"MI300 is a game-changing design - the data center APU blends a total of 13 chiplets, many of them 3D-stacked, to create a chip with twenty-four Zen 4 CPU cores fused with a CDNA 3 graphics engine and 8 stacks of HBM3. Overall the chip weighs in with 146 billion transistors, making it the largest chip AMD has pressed into production" as Toms Hardware's Paul Alcorn noted after laying his hands on one at CES earlier this year.
“With the recent interest in generative AI, I would say the pipeline for MI300 has expanded considerably here over the last few months, and we're excited about that” said AMD’s CEO on the Q1 earnings call.
“We've continued to do quite a bit of library optimization with MI250 and software optimization to really ensure that we could increase the overall performance and capabilities.

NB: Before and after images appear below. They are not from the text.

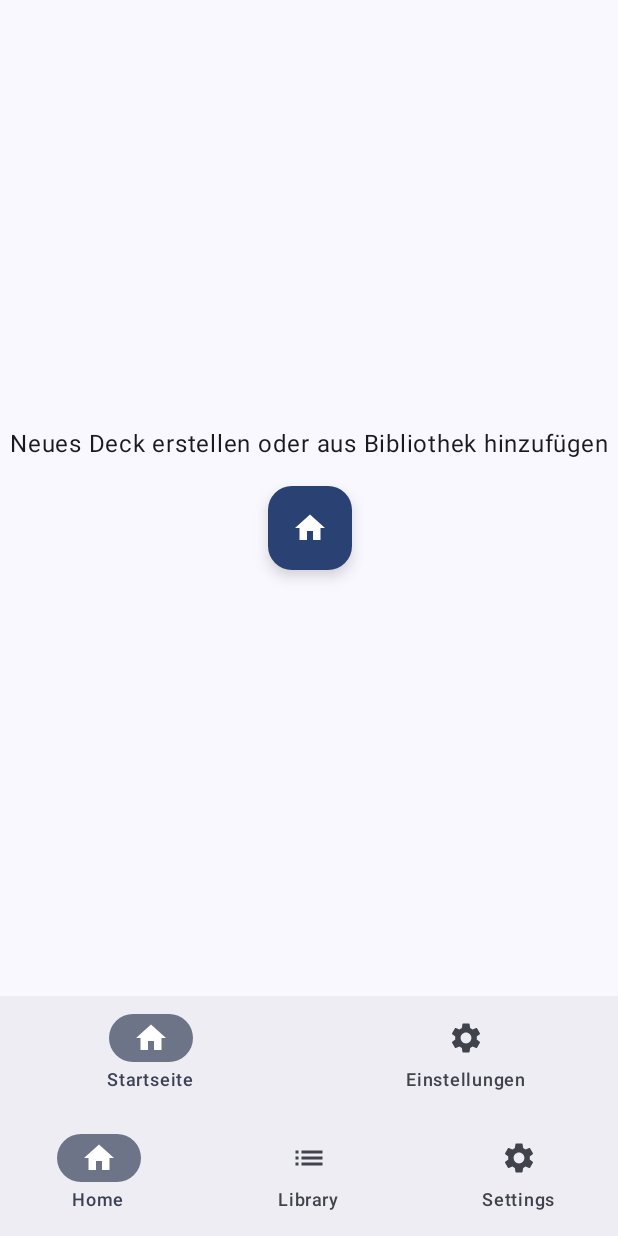
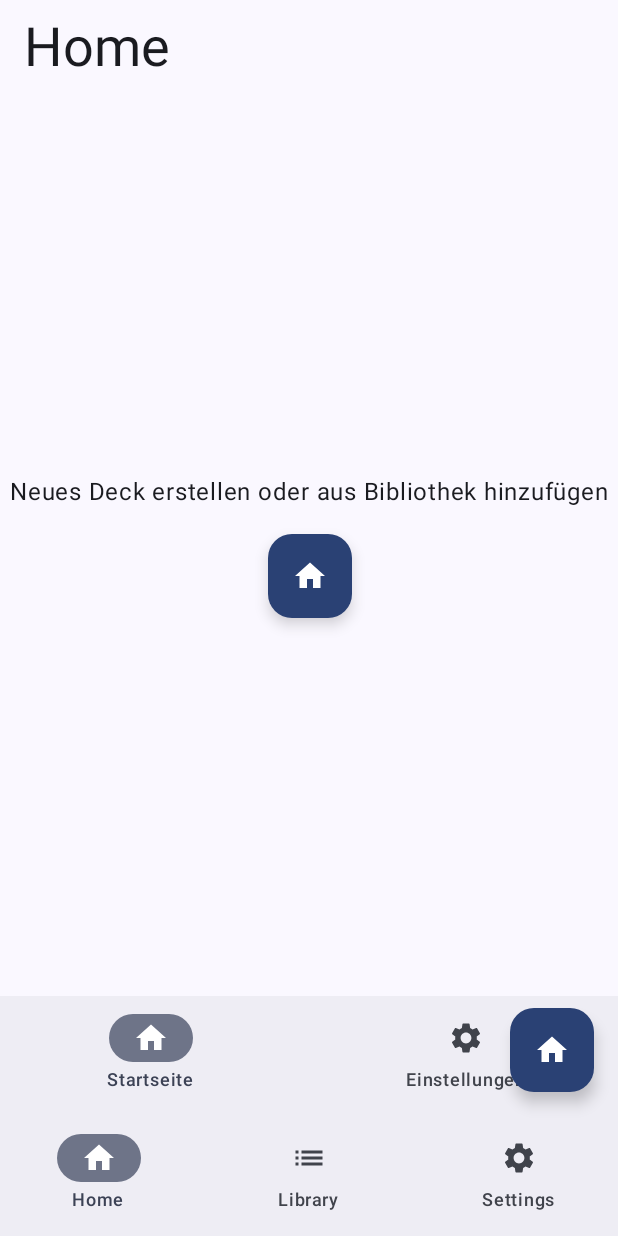
Before and after one commit to SteffenSchinke/Team-Lernkarten, an Android app built with Jetpack Compose: the screen it shows after launch (MainActivity), on a phone screen of 412 x 824 dp. Run offline under Robolectric (Android 15) with nearby library versions, the phone set to English and light mode, and no system bars.

Commit message:
screen new deck

```diff
--- /dev/null
+++ b/app/src/main/java/de/syntax_institut/lernkarten/team/ui/components/NavBarTitle.kt
@@ -0,0 +1,11 @@
+package de.syntax_institut.lernkarten.team.ui.components
+
+import androidx.compose.material3.MaterialTheme
+import androidx.compose.material3.Text
+import androidx.compose.runtime.Composable
+
+@Composable
+fun NavBarTitle(title: String) {
+
+    Text(title, style = MaterialTheme.typography.displaySmall)
+}
--- a/app/src/main/java/de/syntax_institut/lernkarten/team/ui/navigation/AppNavigator.kt
+++ b/app/src/main/java/de/syntax_institut/lernkarten/team/ui/navigation/AppNavigator.kt
@@ -2,13 +2,19 @@ package de.syntax_institut.lernkarten.team.ui.navigation
 
 
 import androidx.compose.foundation.background
+import androidx.compose.foundation.layout.Row
 import androidx.compose.foundation.layout.padding
+import androidx.compose.material.icons.Icons
+import androidx.compose.material.icons.filled.Home
 import androidx.compose.material3.ExperimentalMaterial3Api
+import androidx.compose.material3.FloatingActionButton
 import androidx.compose.material3.Icon
+import androidx.compose.material3.MaterialTheme
 import androidx.compose.material3.NavigationBar
 import androidx.compose.material3.NavigationBarItem
 import androidx.compose.material3.Scaffold
 import androidx.compose.material3.Text
+import androidx.compose.material3.TopAppBar
 import androidx.compose.runtime.Composable
 import androidx.compose.runtime.getValue
 import androidx.compose.runtime.mutableStateOf
@@ -18,10 +24,14 @@ import androidx.compose.ui.Modifier
 import androidx.compose.ui.graphics.Color
 import androidx.navigation.compose.NavHost
 import androidx.navigation.compose.composable
+import androidx.navigation.compose.currentBackStackEntryAsState
 import androidx.navigation.compose.rememberNavController
+import de.syntax_institut.lernkarten.team.ui.components.NavBarBackButton
+import de.syntax_institut.lernkarten.team.ui.components.NavBarTitle
 import de.syntax_institut.lernkarten.team.ui.screens.Library
 import de.syntax_institut.lernkarten.team.ui.screens.Setting
 import de.syntax_institut.lernkarten.team.ui.screens.Home
+import de.syntax_institut.lernkarten.team.ui.screens.NewDeck
 
 @OptIn(ExperimentalMaterial3Api::class)
 @Composable
@@ -29,9 +39,42 @@ fun AppNavigator() {
 
     val navController = rememberNavController()
     var selectedTabItem by rememberSaveable { mutableStateOf(TabItem.HOME) }
+    val navBackStackEntry by navController.currentBackStackEntryAsState()
+    val currentRoute = navBackStackEntry?.destination?.route?.substringBefore("/")
 
     Scaffold(
 
+        topBar = {
+            TopAppBar(
+                title = {
+                    when( currentRoute ) {
+
+                        HomeRoute::class.qualifiedName -> NavBarTitle("Home")
+                        LibraryRoute::class.qualifiedName -> NavBarTitle("Library")
+                        SettingsRoute::class.qualifiedName -> NavBarTitle("Settings")
+                        NewDeckRoute::class.qualifiedName -> NavBarTitle("New Deck")
+                    }
+                },
+                navigationIcon = {
+
+                    when( currentRoute ) {
+
+                        NewDeckRoute::class.qualifiedName -> NavBarBackButton(navController)
+                    }
+                }
+            )
+        },
+        floatingActionButton = {
+            if( currentRoute == HomeRoute::class.qualifiedName) {
+
+                FloatingActionButton(
+                    onClick = { navController.navigate(NewDeckRoute) },
+                    containerColor = MaterialTheme.colorScheme.primary
+                ) {
+                    Icon(Icons.Default.Home, contentDescription = "Neues Deck")
+                }
+            }
+        },
         bottomBar = {
             NavigationBar(
 
@@ -69,6 +112,8 @@ fun AppNavigator() {
             composable<LibraryRoute> { Library() }
 
             composable<SettingsRoute> { Setting() }
+
+            composable<NewDeckRoute> { NewDeck() }
         }
     }
 }
--- a/app/src/main/java/de/syntax_institut/lernkarten/team/ui/navigation/Routes.kt
+++ b/app/src/main/java/de/syntax_institut/lernkarten/team/ui/navigation/Routes.kt
@@ -10,3 +10,6 @@ object LibraryRoute
 
 @Serializable
 object SettingsRoute
+
+@Serializable
+object NewDeckRoute
```
Also changed, not shown: app/src/main/java/de/syntax_institut/lernkarten/team/ui/components/NavBarBackButton.kt (added, +16 -0 lines), app/src/main/java/de/syntax_institut/lernkarten/team/ui/screens/NewDeck.kt (renamed from app/src/main/java/de/syntax_institut/lernkarten/team/ui/data/Flashcard.kt, +19 -11 lines).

"MI300 looks really good" she said.
I think from everything that we see, the workloads have also changed a bit in terms of -- whereas a year ago, much of the conversation was primarily focused on training. Today, that has migrated to sort of large language model inferencing, which is particularly good for GPUs. So I think from an MI300 standpoint, we do believe that we will start ramping revenue in the fourth quarter with cloud AI customers and then it will be more meaningful in 2024” she added.
“ We're putting a lot more resources [into this].. taking our Xilinx and the overall AMD AI efforts and collapsing them into one organization that's primarily to accelerate our AI software work as well as platform work. So success for MI3100 is for sure, a significant part of sort of the growth in AI in the cloud” Dr Lisa Su added.
AMD's Q1 earnings saw it report revenues of $5.3 billion, down 9% and report a tumble in net income to a loss of $139 million, largely on acquisition costs. Non-GAAP net income was $970 million.